Kathmandu, August 24
The Delegated Management and Government Assurance Committee of the National Assembly has pointed out in its annual report that most government bodies and corporations had not framed delegated laws (Regulations, bylaws and directives) on the basis of the main Acts or laws.
“We have found that around 80 per cent delegated legislations are not based on the original act,” said Ram Narayan Bidari, chair of DMGAC. He said if government bodies followed the principle of drafting delegated legislation
on the basis of mother laws, then wrong elements could not frame bylaws to suit their interests
and this could reduce corruption by 50 per cent.
Ministries, constitutional bodies and government and semi-government bodies can frame delegated legislations on the basis of main laws.

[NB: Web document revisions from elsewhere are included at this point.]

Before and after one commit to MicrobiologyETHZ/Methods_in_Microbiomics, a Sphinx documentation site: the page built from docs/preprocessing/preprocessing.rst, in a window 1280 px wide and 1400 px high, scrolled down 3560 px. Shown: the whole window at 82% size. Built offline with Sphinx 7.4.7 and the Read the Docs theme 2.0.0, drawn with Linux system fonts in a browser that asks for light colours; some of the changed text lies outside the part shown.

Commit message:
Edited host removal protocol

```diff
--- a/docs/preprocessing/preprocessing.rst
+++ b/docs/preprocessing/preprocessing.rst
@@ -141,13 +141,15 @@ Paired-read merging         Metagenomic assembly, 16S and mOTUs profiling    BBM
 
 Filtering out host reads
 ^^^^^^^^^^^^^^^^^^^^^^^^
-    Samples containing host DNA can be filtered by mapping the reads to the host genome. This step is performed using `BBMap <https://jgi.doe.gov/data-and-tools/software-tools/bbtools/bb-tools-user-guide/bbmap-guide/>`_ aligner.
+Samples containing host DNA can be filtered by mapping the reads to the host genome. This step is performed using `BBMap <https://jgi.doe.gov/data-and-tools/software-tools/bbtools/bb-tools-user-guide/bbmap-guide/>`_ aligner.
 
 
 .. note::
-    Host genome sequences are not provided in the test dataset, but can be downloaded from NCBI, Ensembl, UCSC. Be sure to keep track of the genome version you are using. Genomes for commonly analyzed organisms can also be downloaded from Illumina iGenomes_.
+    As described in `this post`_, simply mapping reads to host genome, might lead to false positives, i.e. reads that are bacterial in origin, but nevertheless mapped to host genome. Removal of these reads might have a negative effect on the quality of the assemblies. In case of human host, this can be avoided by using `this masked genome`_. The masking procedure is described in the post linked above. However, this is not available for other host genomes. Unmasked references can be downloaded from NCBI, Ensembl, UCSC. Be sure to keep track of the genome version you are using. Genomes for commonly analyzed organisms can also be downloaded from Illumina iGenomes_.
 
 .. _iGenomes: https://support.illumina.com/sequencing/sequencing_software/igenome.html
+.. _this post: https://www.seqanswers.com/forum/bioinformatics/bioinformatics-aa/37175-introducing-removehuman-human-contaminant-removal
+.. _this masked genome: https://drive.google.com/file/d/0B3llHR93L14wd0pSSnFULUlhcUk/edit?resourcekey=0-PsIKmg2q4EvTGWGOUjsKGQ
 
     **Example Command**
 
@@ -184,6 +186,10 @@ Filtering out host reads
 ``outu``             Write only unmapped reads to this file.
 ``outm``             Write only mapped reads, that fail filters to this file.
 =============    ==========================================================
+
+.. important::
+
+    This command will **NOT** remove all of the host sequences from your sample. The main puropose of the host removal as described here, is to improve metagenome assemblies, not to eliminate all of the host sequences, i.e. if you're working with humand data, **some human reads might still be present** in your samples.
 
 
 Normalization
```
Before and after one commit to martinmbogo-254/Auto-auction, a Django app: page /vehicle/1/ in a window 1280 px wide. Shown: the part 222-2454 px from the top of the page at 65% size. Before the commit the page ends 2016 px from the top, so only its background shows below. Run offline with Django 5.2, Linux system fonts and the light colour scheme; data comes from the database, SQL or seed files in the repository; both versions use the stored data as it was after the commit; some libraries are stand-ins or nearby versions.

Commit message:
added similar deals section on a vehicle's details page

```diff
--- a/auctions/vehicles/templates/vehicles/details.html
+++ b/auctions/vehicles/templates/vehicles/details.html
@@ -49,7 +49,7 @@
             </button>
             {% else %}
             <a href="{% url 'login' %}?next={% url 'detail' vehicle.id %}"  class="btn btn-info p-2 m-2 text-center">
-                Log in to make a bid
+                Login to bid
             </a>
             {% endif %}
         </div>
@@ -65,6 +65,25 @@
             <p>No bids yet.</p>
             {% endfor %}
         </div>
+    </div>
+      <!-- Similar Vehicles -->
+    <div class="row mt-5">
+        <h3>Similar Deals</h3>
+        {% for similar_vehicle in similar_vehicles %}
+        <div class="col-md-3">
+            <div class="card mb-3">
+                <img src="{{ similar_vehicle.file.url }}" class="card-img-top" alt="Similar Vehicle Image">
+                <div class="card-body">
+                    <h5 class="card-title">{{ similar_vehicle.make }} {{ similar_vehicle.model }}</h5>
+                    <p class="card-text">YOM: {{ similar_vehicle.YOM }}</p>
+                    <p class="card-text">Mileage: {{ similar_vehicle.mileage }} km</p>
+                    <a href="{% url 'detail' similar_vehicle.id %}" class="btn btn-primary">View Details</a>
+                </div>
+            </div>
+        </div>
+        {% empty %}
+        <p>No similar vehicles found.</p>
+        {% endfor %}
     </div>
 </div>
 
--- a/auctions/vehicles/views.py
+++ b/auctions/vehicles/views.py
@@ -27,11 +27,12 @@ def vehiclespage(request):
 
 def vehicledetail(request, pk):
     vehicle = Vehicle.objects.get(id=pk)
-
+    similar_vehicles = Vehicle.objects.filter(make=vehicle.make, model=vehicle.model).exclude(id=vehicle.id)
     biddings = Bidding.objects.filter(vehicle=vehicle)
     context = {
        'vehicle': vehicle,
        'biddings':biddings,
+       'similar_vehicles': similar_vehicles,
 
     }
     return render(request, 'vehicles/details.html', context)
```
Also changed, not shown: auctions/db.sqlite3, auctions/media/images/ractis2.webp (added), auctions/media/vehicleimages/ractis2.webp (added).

Bylaws are framed by the relevant bodies after the Parliament enacts the main laws.
The parliamentary panel also said in its report that government and semi-government bodies were drafting rules and regulations without coordinating with the relevant bodies. “Delegated legislations have been drafted without mentioning the main acts,” the report read. The report also suggested that government and semi-government bodies strictly abide by the main laws while drafting delegated laws.
The panel had collected delegated legislations from all the ministries, including the Prime Minister’s Office and constitutional bodies, to check what they had been doing till now.
The panel found that in some offices, regulations were not based on main laws and bylaws framed under the delegated laws were also not based on original laws.
Secretary of the panel Sudershan Khadka told THT that the committee has been working with each ministry to check if the delegated legislations were in consonance with the main Acts. There hasn’t been proper monitoring
of delegated legislation in the country till now.
Bidari said his committee had directed the government to ensure that delegated legislations were drafted on the basis of main acts without violating the spirit of the main acts.
The Parliament used to monitor delegated legislations before 1959, but that system ended after late King Mahendra took over power in 1960.
In 1991, the Parliament established a monitoring mechanism to check whether or not bylaws were as per the spirit of the
main laws, but this system did not work effectively.
After the country was declared a federal democratic republic in 2007, parliamentary panels were entrusted with the responsibility of looking after delegated legislations. But these panels only focused on the constitution drafting process and other issues. They didn’t look into delegated legislations.
This time, a separate committee of the National Assembly was formed to ensure that delegated legislations were as per the main laws. Bidari said his committee would ensure that bylaws were not framed on whims but that they were based on the main laws.
A version of this article appears in print on August 25, 2019 of The Himalayan Times.